Deep leaguers are nearing a point in the season where waiver wire pickings aren’t going to be easy to find.  But it’s barely Week 3!  Tell that to someone who gives a damn!  All intense rage aside, despite the season’s relative infancy, if you’re in a league of 14 or more teams, adding players who can contribute will become more difficult by the week.  This isn’t a 10 team league where No. 3 starters are sitting on the wire.  This column is designed to help you dig deeper (and deeper).  Read carefully, and maybe one of these players will be your lucky star.

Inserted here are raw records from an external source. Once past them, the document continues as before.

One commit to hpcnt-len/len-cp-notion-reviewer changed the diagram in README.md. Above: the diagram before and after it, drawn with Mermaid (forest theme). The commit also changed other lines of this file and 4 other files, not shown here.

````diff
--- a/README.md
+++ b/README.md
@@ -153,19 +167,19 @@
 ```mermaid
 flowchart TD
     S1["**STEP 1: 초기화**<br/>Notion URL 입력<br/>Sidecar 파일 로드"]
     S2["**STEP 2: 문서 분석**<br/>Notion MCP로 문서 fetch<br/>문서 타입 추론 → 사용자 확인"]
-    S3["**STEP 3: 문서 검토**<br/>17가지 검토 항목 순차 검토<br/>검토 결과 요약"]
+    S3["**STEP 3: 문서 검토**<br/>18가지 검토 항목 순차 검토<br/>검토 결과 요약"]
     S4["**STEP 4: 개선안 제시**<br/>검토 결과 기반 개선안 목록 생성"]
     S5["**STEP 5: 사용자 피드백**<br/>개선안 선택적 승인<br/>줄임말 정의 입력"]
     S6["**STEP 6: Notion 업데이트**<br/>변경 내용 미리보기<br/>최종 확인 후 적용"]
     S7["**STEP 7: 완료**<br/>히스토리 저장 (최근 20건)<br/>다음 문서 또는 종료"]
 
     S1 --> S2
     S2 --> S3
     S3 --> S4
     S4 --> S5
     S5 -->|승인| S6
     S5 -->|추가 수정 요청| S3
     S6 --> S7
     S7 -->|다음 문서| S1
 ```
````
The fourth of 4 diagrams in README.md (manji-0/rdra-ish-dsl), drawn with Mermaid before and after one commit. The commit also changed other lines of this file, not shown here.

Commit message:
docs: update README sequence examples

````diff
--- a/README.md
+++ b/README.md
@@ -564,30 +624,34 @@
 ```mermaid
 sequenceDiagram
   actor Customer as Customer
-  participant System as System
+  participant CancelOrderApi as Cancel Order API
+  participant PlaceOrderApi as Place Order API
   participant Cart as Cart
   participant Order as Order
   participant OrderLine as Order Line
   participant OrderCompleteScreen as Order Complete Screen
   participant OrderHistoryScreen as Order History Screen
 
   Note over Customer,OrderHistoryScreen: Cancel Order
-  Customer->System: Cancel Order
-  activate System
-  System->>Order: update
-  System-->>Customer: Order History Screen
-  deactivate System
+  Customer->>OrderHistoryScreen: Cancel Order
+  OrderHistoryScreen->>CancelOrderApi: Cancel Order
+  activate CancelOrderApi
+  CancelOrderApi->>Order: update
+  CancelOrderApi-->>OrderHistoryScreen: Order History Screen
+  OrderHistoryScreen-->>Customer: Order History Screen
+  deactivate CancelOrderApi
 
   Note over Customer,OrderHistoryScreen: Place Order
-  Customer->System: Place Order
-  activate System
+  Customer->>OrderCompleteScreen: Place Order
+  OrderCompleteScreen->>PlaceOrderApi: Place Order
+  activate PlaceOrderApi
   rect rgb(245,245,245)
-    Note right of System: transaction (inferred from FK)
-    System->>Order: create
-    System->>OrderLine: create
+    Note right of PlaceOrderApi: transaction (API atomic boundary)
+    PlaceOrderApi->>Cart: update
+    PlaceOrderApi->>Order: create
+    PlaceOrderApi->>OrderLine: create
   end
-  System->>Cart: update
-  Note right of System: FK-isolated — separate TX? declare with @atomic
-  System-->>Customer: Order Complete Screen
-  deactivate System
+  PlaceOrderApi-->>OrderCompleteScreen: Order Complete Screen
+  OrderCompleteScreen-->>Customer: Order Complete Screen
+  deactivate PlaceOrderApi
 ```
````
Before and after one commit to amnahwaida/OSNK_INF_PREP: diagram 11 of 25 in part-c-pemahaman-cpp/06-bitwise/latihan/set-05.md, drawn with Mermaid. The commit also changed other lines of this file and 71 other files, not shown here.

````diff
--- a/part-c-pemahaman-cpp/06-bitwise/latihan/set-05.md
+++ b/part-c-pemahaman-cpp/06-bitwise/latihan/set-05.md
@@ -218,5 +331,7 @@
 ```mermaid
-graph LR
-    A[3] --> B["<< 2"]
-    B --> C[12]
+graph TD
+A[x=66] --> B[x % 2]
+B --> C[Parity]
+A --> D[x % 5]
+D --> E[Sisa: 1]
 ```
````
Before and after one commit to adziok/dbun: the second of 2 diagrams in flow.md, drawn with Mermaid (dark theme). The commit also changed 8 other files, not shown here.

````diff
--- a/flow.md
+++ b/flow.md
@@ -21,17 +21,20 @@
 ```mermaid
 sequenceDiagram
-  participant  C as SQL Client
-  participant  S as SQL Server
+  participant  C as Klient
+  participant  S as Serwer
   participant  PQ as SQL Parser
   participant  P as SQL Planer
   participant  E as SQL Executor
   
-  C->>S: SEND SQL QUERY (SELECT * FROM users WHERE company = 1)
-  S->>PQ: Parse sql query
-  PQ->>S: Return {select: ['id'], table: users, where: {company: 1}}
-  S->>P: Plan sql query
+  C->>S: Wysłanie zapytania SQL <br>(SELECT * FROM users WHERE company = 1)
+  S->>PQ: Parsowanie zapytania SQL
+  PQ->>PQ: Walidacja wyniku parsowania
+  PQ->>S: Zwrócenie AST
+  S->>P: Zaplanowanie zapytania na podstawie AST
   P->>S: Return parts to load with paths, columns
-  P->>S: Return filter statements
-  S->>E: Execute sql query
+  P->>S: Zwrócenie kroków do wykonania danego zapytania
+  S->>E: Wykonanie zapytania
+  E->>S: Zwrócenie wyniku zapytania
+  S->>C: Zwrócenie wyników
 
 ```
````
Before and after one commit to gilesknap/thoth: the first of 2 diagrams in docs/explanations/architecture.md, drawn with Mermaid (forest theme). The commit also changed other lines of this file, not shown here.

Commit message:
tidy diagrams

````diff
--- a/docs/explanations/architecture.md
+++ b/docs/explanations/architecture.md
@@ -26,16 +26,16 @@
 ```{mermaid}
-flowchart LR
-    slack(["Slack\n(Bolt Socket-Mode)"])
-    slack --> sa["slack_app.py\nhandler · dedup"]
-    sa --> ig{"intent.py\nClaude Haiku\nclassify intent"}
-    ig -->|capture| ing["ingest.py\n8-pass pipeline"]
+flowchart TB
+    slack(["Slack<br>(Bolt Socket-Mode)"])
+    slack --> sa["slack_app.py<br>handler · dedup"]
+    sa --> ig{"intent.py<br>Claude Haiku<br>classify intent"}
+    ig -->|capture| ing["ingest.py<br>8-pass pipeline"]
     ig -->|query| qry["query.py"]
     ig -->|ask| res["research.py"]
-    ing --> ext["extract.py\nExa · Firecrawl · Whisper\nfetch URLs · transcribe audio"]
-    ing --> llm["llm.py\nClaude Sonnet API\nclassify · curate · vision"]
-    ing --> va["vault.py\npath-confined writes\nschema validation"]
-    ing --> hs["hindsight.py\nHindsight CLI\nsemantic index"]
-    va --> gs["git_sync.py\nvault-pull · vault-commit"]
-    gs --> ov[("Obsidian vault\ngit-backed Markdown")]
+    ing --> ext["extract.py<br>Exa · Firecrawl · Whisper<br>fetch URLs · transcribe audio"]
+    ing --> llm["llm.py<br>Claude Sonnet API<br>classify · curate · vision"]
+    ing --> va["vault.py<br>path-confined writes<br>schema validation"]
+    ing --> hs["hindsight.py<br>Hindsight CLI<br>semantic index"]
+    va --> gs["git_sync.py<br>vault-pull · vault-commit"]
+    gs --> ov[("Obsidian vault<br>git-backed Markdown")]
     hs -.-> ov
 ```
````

Last week’s post discussed middle infielders, and today I’ll be passing out advice on some outfielders who can assist you in your travails.  As always, I will be using ESPN’s ownership percentages and only selecting players who are available in less than 10 percent of leagues.

Please, blog, may I have some more?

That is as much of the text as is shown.